In addition to function the character of a product can also symbolise and strengthen the image profile of the company and brand. The definition certainly depends on the marketing strategy which has been prepared in advance. Not only should the product be well-adjusted to a corporate identity but the product design as well. A product might be best sold to a certain target group through the use of humour, while another target group might be discouraged by such efforts. The best case is an effective entity where a product’s design is efficient and fits well into the firm’s identity. This makes every product a brand statement.
The question for whom a product is made is essential for market success and consequently relevant in industrial design. Therefore it makes sense to analyze the target group first. Who is the main target group? What characteristics does it have? What interests, expectations and possible dislikes does the group have? Potential customers have to be analyzed to successfully adjust product characteristics according to the target group’s needs and wishes.
Two main attributes have to be taken into consideration:
• Socio-demographic attributes (gender, age, civil status, income, level of education, cultural roots, etc.)
• Psychographic attributes (political attitudes, gender identity, attitude to life, religion, etc.)

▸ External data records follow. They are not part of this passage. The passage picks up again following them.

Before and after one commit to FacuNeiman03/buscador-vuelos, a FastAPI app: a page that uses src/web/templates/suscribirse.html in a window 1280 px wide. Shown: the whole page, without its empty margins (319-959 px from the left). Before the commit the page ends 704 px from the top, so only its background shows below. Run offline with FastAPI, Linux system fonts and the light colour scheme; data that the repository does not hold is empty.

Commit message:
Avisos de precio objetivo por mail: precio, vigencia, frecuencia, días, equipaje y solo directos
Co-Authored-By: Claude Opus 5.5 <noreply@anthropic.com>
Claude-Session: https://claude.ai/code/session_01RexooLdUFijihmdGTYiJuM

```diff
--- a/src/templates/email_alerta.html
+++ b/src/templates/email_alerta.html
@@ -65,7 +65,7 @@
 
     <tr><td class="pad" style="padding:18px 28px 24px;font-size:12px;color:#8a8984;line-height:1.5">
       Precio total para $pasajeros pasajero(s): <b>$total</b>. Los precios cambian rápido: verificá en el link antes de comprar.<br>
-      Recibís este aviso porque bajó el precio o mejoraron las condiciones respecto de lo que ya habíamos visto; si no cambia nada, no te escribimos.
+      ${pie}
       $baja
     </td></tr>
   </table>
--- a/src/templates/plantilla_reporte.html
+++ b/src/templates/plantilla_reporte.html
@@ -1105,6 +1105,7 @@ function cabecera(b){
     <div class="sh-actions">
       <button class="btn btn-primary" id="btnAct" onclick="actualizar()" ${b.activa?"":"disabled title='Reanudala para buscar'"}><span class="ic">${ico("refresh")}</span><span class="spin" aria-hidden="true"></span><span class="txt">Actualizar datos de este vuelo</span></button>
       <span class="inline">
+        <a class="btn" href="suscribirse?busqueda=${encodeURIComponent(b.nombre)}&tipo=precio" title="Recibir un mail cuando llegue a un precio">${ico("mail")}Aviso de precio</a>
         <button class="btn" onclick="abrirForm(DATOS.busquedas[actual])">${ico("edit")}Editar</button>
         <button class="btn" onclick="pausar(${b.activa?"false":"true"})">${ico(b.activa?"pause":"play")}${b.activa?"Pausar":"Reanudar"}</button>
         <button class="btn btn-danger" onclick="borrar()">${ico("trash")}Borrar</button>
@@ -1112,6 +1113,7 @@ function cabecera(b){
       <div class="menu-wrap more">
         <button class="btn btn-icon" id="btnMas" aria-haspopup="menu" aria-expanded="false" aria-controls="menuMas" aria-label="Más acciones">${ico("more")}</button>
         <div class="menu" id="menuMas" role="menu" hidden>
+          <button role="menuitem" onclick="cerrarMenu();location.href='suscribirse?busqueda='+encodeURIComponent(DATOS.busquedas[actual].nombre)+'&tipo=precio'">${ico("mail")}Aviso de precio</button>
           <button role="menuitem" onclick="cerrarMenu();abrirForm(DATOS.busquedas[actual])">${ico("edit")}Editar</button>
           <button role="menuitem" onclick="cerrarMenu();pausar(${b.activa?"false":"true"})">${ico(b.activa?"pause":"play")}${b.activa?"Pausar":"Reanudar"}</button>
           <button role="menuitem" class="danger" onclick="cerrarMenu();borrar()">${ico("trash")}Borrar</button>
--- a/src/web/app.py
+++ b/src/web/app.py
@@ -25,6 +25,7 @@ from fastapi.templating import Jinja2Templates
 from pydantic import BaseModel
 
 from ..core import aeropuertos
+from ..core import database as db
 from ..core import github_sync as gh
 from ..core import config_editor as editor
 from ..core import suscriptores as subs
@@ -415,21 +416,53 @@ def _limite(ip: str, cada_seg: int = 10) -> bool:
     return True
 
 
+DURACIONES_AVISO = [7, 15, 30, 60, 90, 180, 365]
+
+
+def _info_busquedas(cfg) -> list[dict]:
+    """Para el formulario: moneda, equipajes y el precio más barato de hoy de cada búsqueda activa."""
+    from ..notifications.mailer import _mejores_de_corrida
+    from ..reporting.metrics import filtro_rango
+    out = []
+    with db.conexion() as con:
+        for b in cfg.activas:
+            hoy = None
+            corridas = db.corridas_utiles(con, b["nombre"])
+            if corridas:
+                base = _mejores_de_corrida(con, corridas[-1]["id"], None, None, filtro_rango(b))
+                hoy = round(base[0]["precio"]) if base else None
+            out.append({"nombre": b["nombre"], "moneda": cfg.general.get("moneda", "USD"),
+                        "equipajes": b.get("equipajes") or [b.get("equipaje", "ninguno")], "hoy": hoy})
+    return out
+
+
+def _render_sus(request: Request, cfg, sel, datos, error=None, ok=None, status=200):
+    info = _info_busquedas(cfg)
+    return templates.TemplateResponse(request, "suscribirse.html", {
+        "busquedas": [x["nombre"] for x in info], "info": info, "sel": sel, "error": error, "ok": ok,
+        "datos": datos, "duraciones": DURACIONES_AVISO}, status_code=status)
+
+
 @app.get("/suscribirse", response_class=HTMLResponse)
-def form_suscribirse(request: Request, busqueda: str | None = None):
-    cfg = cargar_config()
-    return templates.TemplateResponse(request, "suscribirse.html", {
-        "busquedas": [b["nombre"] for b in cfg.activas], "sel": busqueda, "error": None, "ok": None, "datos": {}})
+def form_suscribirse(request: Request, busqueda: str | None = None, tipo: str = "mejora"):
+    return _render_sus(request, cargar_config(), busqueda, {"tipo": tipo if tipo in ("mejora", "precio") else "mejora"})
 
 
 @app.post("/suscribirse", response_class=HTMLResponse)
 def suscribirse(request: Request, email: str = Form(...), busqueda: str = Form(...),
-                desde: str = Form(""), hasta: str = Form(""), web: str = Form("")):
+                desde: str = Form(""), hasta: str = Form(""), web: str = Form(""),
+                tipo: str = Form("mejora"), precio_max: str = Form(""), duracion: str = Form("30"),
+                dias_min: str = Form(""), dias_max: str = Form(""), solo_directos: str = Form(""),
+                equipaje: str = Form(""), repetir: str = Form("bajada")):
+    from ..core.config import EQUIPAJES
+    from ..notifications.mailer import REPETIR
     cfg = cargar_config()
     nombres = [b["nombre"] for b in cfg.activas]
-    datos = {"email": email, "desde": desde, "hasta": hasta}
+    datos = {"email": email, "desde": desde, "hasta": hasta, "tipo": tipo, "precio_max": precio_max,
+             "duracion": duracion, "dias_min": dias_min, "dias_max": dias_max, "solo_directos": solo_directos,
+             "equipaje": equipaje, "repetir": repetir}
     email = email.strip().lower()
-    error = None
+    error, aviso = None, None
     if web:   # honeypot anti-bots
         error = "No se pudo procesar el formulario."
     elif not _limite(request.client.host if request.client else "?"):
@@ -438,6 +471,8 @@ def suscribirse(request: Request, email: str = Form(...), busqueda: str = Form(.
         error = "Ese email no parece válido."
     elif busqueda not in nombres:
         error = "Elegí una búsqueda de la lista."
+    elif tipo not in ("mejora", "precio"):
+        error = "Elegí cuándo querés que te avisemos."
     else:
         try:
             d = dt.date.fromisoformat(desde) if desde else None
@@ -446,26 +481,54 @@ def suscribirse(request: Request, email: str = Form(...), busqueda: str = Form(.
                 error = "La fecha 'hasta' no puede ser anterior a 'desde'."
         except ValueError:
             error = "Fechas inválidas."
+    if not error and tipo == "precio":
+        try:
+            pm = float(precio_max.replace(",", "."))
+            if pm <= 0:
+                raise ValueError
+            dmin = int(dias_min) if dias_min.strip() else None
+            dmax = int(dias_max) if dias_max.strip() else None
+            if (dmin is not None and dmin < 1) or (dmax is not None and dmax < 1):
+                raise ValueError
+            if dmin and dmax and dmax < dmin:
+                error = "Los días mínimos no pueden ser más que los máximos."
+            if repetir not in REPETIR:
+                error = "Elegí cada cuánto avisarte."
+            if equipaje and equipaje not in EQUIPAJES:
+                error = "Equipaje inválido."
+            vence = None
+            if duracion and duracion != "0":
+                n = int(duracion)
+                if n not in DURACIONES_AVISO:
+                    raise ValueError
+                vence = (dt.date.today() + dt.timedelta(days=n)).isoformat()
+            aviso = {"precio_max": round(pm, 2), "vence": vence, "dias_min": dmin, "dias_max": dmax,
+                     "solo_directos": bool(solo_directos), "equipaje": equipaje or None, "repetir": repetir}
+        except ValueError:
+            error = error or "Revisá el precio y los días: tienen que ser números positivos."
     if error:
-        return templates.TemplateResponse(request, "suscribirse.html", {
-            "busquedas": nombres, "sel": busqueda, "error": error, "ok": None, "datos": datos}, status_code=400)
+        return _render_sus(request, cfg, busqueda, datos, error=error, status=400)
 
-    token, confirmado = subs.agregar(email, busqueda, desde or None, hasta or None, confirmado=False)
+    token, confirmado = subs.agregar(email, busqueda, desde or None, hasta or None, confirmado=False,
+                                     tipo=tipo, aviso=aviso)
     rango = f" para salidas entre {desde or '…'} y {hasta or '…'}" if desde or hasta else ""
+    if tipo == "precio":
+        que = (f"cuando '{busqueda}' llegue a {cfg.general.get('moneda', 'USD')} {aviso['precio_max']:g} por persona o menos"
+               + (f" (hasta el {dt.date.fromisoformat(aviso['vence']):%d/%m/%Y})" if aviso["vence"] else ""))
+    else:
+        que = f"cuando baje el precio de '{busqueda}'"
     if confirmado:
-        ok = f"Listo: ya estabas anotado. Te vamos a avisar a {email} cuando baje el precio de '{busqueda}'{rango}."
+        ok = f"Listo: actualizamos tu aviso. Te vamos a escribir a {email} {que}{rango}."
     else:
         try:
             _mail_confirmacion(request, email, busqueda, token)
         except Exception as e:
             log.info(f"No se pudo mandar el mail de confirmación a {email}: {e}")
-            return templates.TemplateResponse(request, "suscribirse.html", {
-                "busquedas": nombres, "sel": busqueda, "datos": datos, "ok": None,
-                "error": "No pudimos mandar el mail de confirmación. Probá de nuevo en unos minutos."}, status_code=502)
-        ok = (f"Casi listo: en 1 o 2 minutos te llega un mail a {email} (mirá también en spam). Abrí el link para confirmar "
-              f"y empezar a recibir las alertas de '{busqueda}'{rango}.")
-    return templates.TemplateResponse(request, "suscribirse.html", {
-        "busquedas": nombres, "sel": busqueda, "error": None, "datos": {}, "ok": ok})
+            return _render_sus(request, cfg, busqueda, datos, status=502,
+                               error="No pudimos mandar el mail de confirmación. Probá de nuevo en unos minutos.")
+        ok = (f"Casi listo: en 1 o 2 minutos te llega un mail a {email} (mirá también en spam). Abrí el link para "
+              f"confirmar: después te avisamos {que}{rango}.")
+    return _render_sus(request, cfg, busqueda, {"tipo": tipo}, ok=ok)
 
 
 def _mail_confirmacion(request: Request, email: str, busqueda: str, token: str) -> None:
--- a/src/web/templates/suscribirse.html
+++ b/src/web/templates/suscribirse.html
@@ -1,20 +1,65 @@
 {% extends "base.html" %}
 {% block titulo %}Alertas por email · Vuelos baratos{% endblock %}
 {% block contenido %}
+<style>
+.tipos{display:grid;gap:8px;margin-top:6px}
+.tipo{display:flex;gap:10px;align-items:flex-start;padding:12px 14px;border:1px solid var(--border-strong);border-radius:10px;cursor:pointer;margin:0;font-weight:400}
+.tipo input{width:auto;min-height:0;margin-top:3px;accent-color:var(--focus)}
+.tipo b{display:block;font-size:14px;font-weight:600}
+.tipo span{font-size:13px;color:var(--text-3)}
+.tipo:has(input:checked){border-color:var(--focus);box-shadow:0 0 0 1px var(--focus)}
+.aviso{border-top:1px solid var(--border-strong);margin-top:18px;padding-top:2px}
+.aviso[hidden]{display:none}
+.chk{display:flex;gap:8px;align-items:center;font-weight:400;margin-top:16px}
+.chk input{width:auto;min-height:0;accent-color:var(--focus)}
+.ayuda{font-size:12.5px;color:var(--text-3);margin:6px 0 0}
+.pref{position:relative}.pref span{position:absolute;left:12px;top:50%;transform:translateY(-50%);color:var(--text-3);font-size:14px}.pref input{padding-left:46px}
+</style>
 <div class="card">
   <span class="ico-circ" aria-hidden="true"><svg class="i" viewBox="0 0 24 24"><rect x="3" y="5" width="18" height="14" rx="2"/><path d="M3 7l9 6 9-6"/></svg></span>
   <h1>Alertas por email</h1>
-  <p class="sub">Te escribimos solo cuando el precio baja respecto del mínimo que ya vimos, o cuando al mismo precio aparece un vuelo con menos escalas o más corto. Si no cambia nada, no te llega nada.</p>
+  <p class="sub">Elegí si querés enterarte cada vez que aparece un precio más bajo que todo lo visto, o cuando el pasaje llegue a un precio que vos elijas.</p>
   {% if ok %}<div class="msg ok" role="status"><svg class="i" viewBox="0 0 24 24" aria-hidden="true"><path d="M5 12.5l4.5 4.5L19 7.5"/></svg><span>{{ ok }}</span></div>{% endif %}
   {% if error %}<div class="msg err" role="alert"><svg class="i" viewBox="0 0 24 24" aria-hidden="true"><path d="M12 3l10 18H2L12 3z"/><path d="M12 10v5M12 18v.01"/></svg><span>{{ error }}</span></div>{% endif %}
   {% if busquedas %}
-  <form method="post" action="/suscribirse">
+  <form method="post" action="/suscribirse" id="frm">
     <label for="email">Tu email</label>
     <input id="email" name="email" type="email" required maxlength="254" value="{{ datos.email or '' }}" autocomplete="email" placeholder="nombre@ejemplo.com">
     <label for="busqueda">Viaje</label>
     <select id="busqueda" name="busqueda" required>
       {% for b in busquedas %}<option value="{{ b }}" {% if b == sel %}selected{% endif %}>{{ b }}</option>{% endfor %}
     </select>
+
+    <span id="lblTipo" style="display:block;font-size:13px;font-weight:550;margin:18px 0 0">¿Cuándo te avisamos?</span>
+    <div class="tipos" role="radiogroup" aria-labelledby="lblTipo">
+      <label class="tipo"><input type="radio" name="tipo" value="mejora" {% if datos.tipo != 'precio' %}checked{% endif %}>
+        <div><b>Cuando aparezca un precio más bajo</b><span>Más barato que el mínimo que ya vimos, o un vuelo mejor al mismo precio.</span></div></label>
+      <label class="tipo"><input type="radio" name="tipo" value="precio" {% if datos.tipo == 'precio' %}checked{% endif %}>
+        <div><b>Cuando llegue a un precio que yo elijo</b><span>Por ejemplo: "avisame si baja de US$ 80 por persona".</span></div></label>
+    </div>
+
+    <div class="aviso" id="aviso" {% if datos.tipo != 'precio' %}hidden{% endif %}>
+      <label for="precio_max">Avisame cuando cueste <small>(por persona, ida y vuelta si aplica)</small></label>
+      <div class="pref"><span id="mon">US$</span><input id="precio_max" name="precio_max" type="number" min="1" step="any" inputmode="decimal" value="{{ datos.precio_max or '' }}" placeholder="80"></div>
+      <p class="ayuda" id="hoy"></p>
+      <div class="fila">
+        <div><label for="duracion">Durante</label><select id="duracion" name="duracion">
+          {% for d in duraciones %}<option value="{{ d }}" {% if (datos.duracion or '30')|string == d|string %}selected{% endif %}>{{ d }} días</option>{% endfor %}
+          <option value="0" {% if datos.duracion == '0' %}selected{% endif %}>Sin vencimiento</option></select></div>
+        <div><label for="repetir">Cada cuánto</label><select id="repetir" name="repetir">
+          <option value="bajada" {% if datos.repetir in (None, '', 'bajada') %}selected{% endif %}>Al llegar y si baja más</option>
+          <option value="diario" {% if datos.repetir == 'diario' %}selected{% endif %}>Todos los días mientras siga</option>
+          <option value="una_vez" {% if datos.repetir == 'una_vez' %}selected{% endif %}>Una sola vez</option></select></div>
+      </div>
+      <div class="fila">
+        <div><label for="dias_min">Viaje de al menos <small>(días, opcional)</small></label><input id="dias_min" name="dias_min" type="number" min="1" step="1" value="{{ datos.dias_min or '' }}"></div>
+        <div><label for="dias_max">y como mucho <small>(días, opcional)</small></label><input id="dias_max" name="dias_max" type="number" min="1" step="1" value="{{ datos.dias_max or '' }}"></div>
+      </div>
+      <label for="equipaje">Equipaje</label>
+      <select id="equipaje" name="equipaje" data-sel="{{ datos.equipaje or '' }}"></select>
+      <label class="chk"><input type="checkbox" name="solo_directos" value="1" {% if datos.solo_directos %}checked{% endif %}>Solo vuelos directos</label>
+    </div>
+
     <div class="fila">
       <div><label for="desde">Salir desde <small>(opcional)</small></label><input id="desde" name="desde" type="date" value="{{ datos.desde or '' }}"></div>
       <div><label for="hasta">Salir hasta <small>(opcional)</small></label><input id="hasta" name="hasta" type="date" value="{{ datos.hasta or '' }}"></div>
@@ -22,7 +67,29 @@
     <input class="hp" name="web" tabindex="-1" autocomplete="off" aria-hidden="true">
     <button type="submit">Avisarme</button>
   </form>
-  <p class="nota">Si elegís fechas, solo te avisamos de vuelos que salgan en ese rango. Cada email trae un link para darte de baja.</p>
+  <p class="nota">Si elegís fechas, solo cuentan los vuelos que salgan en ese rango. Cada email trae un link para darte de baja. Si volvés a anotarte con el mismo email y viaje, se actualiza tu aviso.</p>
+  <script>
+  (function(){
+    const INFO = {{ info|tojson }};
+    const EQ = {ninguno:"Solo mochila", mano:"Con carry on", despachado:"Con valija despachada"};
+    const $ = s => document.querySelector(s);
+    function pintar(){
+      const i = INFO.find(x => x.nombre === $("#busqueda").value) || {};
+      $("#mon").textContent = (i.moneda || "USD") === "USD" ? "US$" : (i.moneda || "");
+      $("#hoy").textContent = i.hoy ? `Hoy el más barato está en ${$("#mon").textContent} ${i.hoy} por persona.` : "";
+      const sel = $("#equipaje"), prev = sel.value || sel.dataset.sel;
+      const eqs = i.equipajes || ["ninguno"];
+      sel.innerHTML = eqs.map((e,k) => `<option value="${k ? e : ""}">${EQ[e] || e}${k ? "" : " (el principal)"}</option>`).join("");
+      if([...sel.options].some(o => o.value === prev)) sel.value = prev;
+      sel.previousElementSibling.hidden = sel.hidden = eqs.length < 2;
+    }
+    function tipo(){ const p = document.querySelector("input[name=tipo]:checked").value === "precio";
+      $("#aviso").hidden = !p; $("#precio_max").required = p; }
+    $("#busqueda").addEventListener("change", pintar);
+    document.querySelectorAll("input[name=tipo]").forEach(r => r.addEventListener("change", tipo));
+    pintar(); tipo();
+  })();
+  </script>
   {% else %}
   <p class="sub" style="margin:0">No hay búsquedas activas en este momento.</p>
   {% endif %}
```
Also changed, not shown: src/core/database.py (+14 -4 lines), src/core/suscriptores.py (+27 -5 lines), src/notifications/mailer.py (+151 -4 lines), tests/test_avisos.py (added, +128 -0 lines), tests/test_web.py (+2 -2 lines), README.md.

Only if we have, like criminologists or profilers, drawn up a comprehensive target group profile, can we assume what a consumer expects and which features correspond with his or her tastes and needs. One would presumably use other colors for the design of a hearing instrument for seniors compared to that of toys for children between the ages of 5 to 8. The real challenge is to put oneself in the position of someone in a target group and try to see a product from their point of view. Narcissistic love for one‘s own taste, ignorance of a target group’s choices and trying always to push through a personal style is unlikely to lead to market success.
The kitchen knife is forged from special blade steel and has a Corian handle. This acrylic bound mineral material distinguishes itself through longevity. The knife’s layout is graceful and distinctive. It is no coincidence that the form evokes a shark’s streamlined body. This emphasizes the product’s sharpness. Indeed, the functionality delivers what the design promises: The knife is designed to make handling most comfortable and ergonomic.